My system consists of CPVC tubing. I happened to have low-cost glue-on fittings on hand as spare parts, so I opted to use them for the union, elbow, and tee fittings, and I used PTC for the valves. One of the benefits of flexible and semirigid tubing is that you usually don’t have to get the lengths exactly correct on the replacement parts; the tubing will allow for lots of movement, although you may have to temporarily remove any securing clamps in the area. However, always get the lengths as close to original as you can, and carefully plan when installing replacement fittings to allow for differences in fitting lengths, etc.
If you are using glue-on fittings, be sure to purchase the proper type of solvent or cement. For CPVC, you need to have a two-part system consisting of solvent for cleaning and priming, and cement for adhesion. Most home-improvement stores sell these in sets in a convenient size and price (Photo 3).
Photo 4 shows the almost completed repair. At the bottom left, almost behind the water heater, you can see the glue-on connector dividing the original section of tubing from the new section. Similarly, vertically down the center of the photo, you can see the glue-on union fitting dividing the other end of the repair. The surviving original bypass valve is shown at the top left, and the first of two PTC replacement valves is shown in the center of the photo. Looking closely, you can see that the replacement valve is snug against the glue-on tee fitting above it, but the compression ring is fully extended. When I cut off the original valve that was in that location, the remaining tubing was just of sufficient length to allow for installation of the PTC replacement valve.
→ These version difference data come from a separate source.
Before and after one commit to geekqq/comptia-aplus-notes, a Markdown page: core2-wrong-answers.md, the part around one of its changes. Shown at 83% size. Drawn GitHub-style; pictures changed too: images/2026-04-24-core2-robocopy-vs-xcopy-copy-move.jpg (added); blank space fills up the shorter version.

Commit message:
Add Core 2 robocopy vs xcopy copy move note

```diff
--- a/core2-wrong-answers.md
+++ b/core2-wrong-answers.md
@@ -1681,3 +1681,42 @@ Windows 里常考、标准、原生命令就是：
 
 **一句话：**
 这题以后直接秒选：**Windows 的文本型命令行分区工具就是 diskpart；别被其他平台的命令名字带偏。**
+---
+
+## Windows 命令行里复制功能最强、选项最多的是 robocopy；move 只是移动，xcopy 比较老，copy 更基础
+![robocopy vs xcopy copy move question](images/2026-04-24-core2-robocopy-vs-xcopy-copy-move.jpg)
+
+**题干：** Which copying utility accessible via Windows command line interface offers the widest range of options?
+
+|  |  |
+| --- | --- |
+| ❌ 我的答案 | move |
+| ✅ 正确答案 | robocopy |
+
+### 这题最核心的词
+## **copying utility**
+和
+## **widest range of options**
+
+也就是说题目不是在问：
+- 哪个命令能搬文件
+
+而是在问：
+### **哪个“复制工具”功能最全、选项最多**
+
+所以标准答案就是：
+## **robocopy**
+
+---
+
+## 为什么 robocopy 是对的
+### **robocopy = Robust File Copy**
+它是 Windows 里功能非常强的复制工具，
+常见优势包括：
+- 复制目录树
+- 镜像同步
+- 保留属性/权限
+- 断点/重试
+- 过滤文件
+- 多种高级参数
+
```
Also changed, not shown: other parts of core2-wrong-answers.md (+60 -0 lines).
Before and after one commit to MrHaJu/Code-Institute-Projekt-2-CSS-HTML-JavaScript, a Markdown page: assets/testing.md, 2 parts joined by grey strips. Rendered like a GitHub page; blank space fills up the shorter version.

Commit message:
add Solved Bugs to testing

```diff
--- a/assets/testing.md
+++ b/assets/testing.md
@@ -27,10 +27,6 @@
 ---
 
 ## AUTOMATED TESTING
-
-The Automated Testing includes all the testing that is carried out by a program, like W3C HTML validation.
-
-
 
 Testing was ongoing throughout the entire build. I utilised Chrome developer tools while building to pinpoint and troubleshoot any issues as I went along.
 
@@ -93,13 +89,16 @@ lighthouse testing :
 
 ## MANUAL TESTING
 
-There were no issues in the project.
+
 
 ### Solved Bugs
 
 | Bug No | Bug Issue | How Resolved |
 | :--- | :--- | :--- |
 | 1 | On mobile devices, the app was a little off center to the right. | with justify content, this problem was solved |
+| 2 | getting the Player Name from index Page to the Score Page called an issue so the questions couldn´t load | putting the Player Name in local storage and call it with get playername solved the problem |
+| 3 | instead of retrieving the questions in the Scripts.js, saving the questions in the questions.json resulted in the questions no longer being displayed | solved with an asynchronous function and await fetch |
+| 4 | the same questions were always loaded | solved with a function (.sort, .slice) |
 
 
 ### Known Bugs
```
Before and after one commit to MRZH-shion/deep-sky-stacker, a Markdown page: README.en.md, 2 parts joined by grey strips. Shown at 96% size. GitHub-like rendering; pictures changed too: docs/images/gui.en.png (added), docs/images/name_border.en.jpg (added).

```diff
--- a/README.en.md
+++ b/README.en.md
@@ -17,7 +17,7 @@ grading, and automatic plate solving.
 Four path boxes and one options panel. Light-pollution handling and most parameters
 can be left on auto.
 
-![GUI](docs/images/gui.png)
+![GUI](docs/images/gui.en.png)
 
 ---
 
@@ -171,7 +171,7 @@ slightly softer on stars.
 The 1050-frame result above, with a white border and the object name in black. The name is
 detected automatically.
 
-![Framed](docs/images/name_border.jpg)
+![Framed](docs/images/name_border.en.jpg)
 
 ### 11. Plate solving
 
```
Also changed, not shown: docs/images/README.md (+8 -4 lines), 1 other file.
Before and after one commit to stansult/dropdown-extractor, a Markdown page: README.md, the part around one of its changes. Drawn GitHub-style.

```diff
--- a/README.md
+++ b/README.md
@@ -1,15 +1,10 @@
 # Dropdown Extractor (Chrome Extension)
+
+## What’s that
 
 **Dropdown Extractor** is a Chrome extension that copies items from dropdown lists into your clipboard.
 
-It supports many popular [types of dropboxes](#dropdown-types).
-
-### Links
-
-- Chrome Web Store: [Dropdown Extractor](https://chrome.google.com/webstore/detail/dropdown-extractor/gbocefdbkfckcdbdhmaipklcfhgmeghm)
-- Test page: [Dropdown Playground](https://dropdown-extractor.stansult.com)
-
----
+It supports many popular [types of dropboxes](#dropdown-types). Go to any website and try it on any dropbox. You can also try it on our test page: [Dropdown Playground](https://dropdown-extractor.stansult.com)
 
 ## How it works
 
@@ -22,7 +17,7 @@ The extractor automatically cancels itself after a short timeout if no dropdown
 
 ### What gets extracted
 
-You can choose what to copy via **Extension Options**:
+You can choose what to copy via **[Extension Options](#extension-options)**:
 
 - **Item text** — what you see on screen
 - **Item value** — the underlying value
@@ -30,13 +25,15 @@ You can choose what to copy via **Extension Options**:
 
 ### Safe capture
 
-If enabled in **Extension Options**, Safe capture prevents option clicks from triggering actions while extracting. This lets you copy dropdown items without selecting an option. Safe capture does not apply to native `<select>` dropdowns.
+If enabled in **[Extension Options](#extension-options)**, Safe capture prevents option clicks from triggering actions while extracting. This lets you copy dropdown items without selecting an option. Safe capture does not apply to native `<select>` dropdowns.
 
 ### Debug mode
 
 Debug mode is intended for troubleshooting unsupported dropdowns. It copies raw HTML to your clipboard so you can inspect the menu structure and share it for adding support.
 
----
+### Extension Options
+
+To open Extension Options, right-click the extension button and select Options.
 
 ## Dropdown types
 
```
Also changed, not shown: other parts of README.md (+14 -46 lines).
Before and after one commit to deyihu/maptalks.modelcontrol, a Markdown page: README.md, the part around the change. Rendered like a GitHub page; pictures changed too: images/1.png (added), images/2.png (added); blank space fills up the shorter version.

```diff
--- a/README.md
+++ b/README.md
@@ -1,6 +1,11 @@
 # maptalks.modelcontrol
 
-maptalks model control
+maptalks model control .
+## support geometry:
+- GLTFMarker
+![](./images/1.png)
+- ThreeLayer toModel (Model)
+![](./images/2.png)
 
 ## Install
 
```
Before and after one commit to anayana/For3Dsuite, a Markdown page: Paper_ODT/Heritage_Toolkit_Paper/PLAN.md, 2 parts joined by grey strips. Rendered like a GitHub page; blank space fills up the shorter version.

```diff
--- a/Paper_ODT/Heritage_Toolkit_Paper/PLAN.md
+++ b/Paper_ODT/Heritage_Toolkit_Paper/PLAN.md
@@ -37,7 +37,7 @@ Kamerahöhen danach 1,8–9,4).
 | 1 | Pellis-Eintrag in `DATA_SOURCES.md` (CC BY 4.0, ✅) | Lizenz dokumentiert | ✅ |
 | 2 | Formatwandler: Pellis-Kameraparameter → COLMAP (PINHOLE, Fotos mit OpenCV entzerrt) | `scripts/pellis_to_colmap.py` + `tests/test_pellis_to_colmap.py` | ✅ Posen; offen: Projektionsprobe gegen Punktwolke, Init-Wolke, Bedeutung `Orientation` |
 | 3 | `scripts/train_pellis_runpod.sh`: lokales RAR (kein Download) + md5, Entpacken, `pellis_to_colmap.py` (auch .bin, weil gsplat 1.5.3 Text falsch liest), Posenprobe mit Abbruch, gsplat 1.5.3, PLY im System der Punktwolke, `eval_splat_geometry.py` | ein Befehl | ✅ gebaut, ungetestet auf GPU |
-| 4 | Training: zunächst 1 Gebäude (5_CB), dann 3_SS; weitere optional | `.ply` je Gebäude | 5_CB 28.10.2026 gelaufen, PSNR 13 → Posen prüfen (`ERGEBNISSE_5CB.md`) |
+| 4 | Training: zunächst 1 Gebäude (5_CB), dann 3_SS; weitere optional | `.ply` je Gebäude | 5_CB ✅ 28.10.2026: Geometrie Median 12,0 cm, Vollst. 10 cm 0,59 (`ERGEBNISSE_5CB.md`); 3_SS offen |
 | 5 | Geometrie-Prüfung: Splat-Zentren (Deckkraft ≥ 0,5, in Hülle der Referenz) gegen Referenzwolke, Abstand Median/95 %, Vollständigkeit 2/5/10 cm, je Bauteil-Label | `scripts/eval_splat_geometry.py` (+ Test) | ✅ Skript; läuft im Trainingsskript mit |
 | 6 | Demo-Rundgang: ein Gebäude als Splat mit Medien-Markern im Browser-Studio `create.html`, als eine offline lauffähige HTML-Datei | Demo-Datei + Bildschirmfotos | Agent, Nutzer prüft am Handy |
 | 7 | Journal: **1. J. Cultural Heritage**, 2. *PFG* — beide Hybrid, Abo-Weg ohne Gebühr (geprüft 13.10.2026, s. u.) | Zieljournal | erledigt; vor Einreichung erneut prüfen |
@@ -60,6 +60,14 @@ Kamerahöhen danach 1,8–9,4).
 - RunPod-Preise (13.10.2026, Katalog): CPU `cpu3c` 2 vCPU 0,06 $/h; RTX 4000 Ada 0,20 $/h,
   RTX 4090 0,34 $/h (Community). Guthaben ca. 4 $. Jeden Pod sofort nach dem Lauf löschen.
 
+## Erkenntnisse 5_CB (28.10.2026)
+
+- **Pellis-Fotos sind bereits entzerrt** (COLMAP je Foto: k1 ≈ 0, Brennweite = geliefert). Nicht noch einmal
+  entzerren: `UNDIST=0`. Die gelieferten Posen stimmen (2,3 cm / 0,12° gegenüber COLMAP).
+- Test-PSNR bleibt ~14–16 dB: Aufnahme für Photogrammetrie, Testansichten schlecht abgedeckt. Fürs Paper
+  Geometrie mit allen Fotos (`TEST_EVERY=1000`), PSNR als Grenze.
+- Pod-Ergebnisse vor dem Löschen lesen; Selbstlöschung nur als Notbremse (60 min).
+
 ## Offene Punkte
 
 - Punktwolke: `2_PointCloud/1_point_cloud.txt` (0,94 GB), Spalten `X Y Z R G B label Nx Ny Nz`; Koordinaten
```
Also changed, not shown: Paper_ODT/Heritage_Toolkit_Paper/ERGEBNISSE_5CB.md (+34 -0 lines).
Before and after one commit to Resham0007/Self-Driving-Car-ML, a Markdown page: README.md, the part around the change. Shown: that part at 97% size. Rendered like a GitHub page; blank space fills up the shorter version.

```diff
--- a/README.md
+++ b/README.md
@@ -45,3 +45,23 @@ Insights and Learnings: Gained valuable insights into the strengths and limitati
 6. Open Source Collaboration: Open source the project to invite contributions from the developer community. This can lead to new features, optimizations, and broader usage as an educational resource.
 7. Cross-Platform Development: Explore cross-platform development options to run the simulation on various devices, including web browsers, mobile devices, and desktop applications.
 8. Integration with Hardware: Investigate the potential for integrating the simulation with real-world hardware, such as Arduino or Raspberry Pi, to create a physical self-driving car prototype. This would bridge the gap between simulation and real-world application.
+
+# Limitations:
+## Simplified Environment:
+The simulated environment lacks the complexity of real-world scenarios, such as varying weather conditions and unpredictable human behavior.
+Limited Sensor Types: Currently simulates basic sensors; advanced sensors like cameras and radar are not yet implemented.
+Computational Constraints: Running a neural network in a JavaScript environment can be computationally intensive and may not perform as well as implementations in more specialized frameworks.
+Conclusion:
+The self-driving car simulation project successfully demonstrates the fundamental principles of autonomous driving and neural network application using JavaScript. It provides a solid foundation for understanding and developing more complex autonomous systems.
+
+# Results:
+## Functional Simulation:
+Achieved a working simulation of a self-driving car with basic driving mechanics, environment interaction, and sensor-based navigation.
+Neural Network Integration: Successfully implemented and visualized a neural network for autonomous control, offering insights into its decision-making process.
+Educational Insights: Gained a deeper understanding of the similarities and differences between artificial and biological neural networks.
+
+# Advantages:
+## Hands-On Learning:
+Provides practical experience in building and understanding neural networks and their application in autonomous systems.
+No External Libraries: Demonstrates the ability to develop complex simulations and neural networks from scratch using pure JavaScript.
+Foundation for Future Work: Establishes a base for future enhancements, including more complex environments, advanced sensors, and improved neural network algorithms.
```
The remaining steps were to cut the bottom section of tubing and install a tee and valve on that section, and then run a new piece of tubing from the tee to the bottom of the new valve in the photo.
Once the repair was complete, I turned on the water and checked for leaks. For glue-on fittings, be sure to twist the fitting about 1/8 turn after applying the glue, whenever possible, in order to properly seat and seal the fitting. This is not always possible, especially after making the final glue connection. For PTC fittings, make sure to push the fitting onto the tubing as far as you can, and then pull on the fitting to ensure that it’s seated. Be sure the release ring is fully extended and is not restricted by adjacent fittings. PTC fittings seal very well as long as they are fully inserted onto the tubing. I recommend PTC over glue-on fittings, because of PTC’s ease of use and their ability to be removed. However, as mentioned previously, they are much more expensive.
Plumbing leaks should never be ignored, as they can be just as damaging over time as roof and sidewall leaks. If your water pump occasionally (or frequently) cycles when no taps are turned on, or if you have water where it isn’t supposed to be, you may have a plumbing leak. Take the time to investigate water leaks in your RV, as they are easy to fix, and eliminating them as soon as you notice them can prevent serious water damage down the road.